## [ACTIVITY]
How many lines in the records below contain the word "family"? State that number and nothing more.

## [RECORDS FOR THIS EXERCISE]
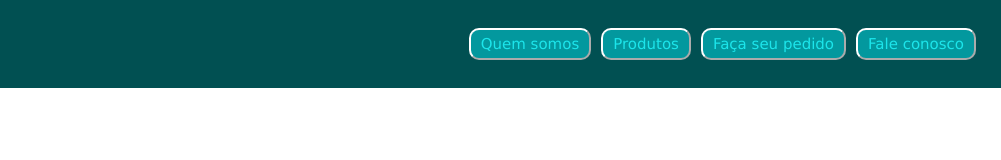
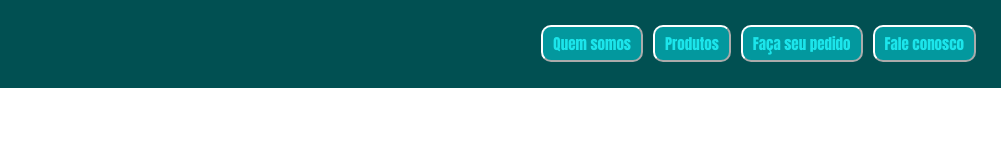
Before and after one commit to gustavo-goulart/site-knekas, a plain HTML site: page index.html in a window 1280 px wide. Shown: the full height of the page, 279-1280 px from the left. Drawn offline with Linux system fonts and the light colour scheme.

Commit message:
alteração font family

```diff
--- a/estilos/style.css
+++ b/estilos/style.css
@@ -1,3 +1,5 @@
+@import url("https://fonts.googleapis.com/css2?family=Anton&display=swap");
+
 :root {
   --cor0: #015052;
   --cor1: #03989e;
@@ -7,7 +9,7 @@
 }
 
 * {
-  font-family: Verdana, Geneva, Tahoma, sans-serif;
+  font-family: "Anton";
   padding: 0;
   margin: 0;
   box-sizing: border-box;
```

## [SOLUTION FOR THIS EXERCISE]
4